## CWI Scientific Meeting

Dear colleagues,

This is the second announcement of the CWI
Scientific Meeting this Friday, February 3. We'll have four
presentations by postdocs, one from each cluster. Titles and abstracts
are given below. As usual, sandwiches will be provided before the
talks.

We hope to see you at the meeting!

The organizers,

Willem Hundsdorfer and Ronald de Wolf

PROGRAM

Date: Friday, February 3

Time: 13.00 - 14.00

Room: Euler (Z009)

Speakers:

1. Vadim Zaytsev (SEN): The Life Cycle of Grammarware

2. Tobias Marschall (MAC): Efficient Exact Motif Discovery

3. Bart Scheers (INS): Where CWI touches the Sky

4. Erwin Dassen (PNA): Lattices in cryptography

ABSTRACTS

1. Vadim Zaytsev (SEN): The Life Cycle of Grammarware

Abstract:
The grammar theory is well-known for being a useful and mature
instrument to investigate the structure of software, with grammars being
finite definitions of software languages which often turn out to be
infinite themselves. It is commonly assumed that this theory has solved
all its problems years ago. However, many issues arise in practice, and
the domain and theory of grammarware engineering are still
underdeveloped. In this talk, I will elaborate on such unresolved issues
and provide examples from recent research.

2. Tobias Marschall (MAC): Efficient Exact Motif Discovery

Abstract:
The motif discovery problem consists of uncovering exceptional patterns
(called motifs) in sets of sequences. It arises in molecular biology

when
searching for yet unknown functional sites in DNA sequences. We present
a motif discovery algorithm that (1) is exact, that means it returns a
motif with optimal score, (2) can use the statistical significance with
respect to complex background models as a scoring function, (3) takes
into account the effects of self-overlaps of motif instances, and (4) is
efficient enough to be useful in large-scale applications. An Open
Source implementation of the algorithm is publicly available
(http://mosdi.googlecode.com).

3. Bart Scheers (INS): Where CWI touches the Sky

Abstract:
Next generation astronomical observatories are designed for high-speed
all-sky surveys, searching for rapid transient and variable sources,

cataloguing
repeated measurements of the millions of sources. Consequential, these
facilities will produce tens of terabytes per day. High-cadence data
rates of tens of gigabits per second are not exceptional. LOFAR, the Low
Frequency Array, is a radio telescope that is designed according to
these principles. It is an excellent example where the fields of
astronomy, engineering, computer science and informatics overlap and
cross each other. In fact, the next-generation telescopes cannot succeed
without one of the disciplines.

CWI, in particular INS, enters the
interdisciplinary "field" with its expertise of a fast column-store that
can data mine the hundreds of TBs. In this talk, I will give an
overview of the telescope, its scientific goals, and what makes the sky a
bit more CWI-ish.

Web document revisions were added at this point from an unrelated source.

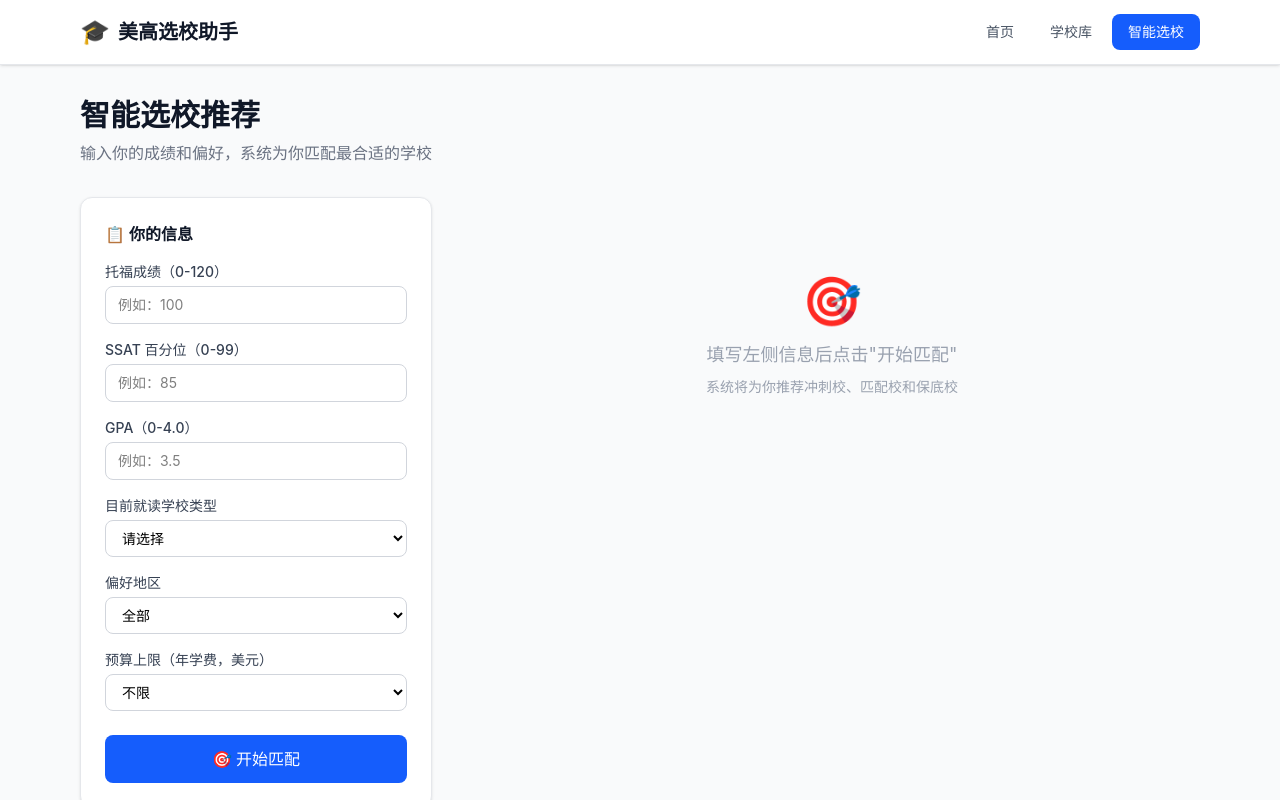
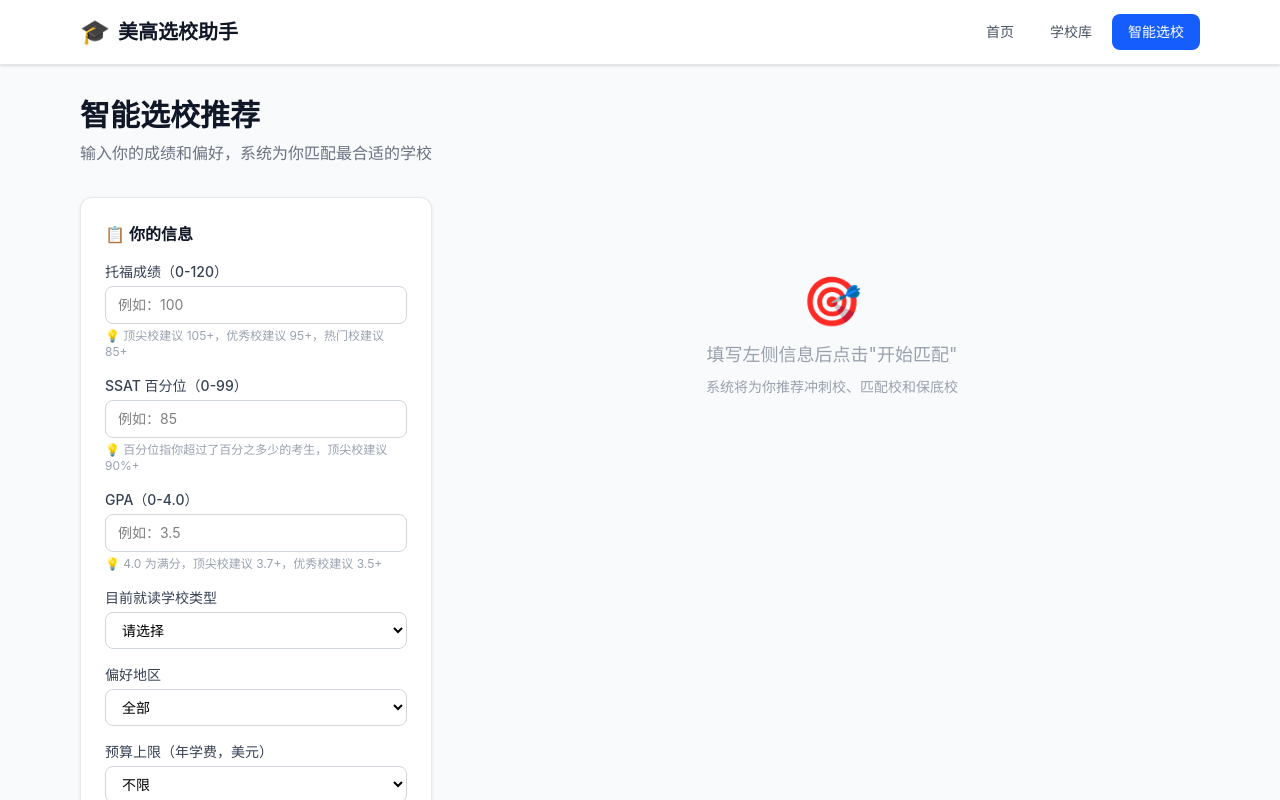
Before and after one commit to Hshyyy/meigao-helper, a React (Vite) app: page /recommend in a window 1280 px wide. Shown: the top 800 px of the page. Built offline with nearby package versions, Linux system fonts and the light colour scheme.

Commit message:
新增404页面、表单输入引导提示

```diff
--- a/src/main.tsx
+++ b/src/main.tsx
@@ -6,6 +6,7 @@ import App from "./App";
 import Home from "./pages/Home";
 import SchoolList from "./pages/SchoolList";
 import Recommend from "./pages/Recommend";
+import NotFound from "./pages/NotFound";
 
 createRoot(document.getElementById("root")!).render(
   <StrictMode>
@@ -15,6 +16,7 @@ createRoot(document.getElementById("root")!).render(
           <Route index element={<Home />} />
           <Route path="schools" element={<SchoolList />} />
           <Route path="recommend" element={<Recommend />} />
+          <Route path="*" element={<NotFound />} />
         </Route>
       </Routes>
     </BrowserRouter>
--- /dev/null
+++ b/src/pages/NotFound.tsx
@@ -0,0 +1,21 @@
+import { Link } from "react-router-dom";
+
+export default function NotFound() {
+  return (
+    <div className="max-w-6xl mx-auto px-4 py-20 text-center">
+      <p className="text-6xl mb-6">🏫</p>
+      <h1 className="text-3xl font-bold text-gray-900 mb-4">
+        页面不存在
+      </h1>
+      <p className="text-gray-500 mb-8">
+        你访问的页面似乎走丢了，回到首页重新开始吧
+      </p>
+      <Link
+        to="/"
+        className="inline-block bg-blue-600 text-white px-6 py-3 rounded-xl font-medium hover:bg-blue-700 transition-colors no-underline"
+      >
+        🏠 返回首页
+      </Link>
+    </div>
+  );
+}
--- a/src/pages/Recommend.tsx
+++ b/src/pages/Recommend.tsx
@@ -192,6 +192,9 @@ export default function Recommend() {
                   className="w-full border border-gray-300 rounded-lg px-3 py-2 text-sm"
                   required
                 />
+                <p className="text-xs text-gray-400 mt-1">
+                  💡 顶尖校建议 105+，优秀校建议 95+，热门校建议 85+
+                </p>
               </div>
 
               <div>
@@ -208,6 +211,9 @@ export default function Recommend() {
                   className="w-full border border-gray-300 rounded-lg px-3 py-2 text-sm"
                   required
                 />
+                <p className="text-xs text-gray-400 mt-1">
+                  💡 百分位指你超过了百分之多少的考生，顶尖校建议 90%+
+                </p>
               </div>
 
               <div>
@@ -225,6 +231,9 @@ export default function Recommend() {
                   className="w-full border border-gray-300 rounded-lg px-3 py-2 text-sm"
                   required
                 />
+                <p className="text-xs text-gray-400 mt-1">
+                  💡 4.0 为满分，顶尖校建议 3.7+，优秀校建议 3.5+
+                </p>
               </div>
 
               <div>
```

4. Erwin Dassen (PNA): Lattices in cryptography

Abstract:
The aim of the talk is to introduce, on a very high level, lattices
(groups, not ordered sets) and how they are currently used in
cryptography. We explain the "hard" lattice problems used as base for
the security of those cryptosystems and what is meant with a fully
homomorphic encryption scheme.